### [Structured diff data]
■ ■ ■

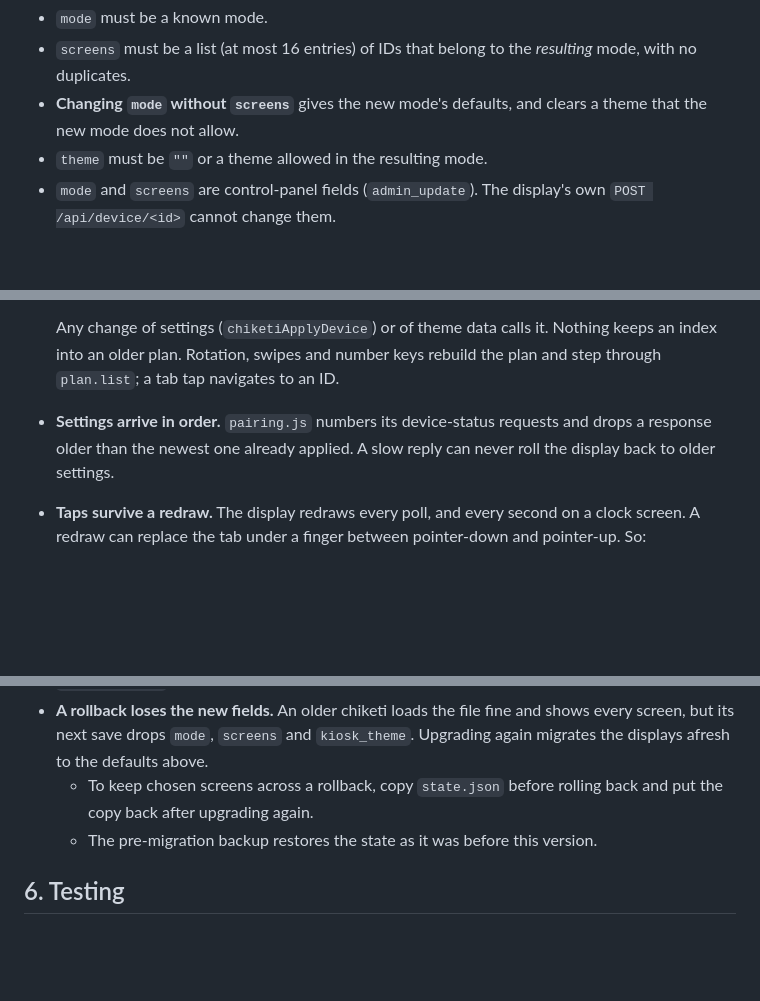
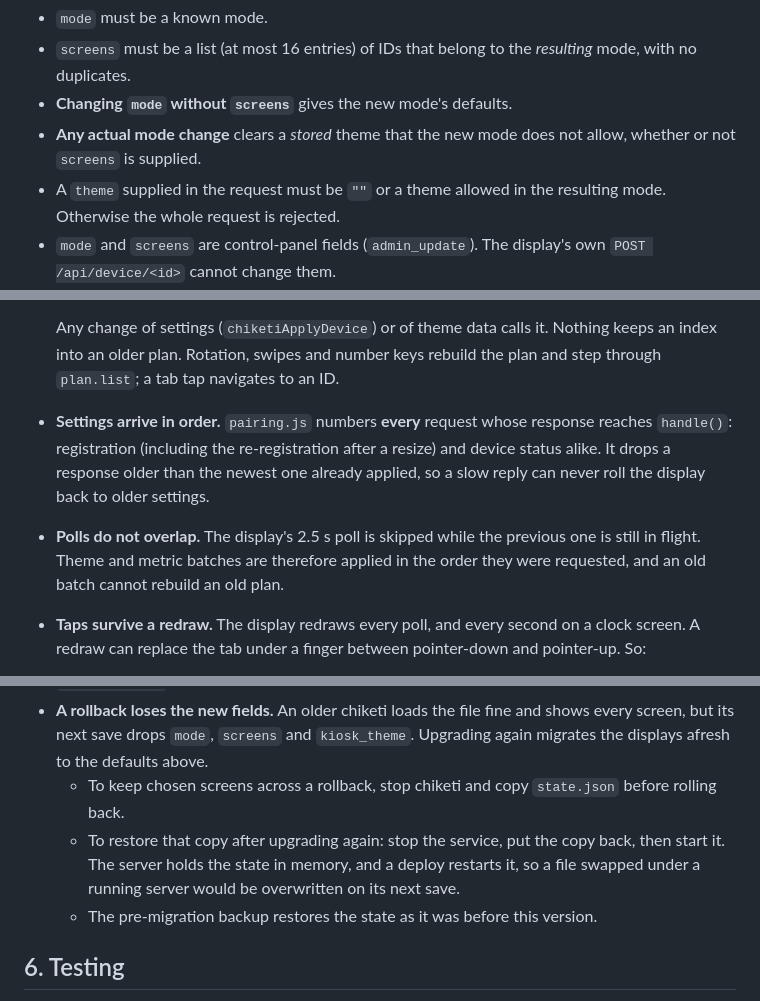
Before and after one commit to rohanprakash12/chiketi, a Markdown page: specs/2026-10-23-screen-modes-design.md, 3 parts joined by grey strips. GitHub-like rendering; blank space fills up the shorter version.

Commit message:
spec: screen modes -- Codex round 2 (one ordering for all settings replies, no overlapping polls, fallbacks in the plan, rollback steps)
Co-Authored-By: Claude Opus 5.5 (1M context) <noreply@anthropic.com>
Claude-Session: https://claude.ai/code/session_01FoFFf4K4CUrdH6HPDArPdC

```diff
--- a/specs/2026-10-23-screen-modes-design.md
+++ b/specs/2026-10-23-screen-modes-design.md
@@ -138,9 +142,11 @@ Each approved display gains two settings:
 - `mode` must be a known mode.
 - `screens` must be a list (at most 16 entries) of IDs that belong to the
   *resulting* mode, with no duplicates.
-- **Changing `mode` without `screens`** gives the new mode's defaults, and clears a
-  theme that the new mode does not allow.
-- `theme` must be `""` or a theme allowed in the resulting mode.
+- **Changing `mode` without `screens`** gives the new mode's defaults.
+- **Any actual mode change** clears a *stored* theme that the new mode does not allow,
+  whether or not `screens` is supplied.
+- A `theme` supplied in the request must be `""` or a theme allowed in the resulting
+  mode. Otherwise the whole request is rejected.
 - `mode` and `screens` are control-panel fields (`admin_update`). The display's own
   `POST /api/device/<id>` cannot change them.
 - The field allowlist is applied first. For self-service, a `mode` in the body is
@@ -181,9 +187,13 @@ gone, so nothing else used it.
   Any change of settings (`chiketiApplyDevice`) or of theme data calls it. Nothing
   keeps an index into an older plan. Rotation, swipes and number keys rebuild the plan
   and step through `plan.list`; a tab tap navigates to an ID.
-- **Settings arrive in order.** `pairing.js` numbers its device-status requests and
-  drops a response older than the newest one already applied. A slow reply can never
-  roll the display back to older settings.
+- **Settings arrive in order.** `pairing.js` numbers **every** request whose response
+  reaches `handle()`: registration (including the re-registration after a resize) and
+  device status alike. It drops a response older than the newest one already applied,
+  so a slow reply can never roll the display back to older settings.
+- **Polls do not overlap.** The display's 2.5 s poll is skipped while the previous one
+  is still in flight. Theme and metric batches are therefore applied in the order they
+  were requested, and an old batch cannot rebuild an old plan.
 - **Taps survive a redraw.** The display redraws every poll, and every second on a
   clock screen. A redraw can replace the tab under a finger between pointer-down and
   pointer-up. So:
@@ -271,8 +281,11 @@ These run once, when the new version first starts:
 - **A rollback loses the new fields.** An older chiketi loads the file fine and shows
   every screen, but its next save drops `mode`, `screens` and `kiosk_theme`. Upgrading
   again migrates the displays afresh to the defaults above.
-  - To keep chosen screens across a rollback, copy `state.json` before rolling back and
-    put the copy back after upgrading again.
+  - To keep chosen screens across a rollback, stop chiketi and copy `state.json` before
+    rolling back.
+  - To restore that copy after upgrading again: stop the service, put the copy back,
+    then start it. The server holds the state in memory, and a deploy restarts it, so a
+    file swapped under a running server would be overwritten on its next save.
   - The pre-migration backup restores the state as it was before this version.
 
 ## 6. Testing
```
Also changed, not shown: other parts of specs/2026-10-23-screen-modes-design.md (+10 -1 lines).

■ ■ ■

### [Your task]
Within the records above, work out on how many lines the string "pointer" appears, and give only that number.

### [Written response]
2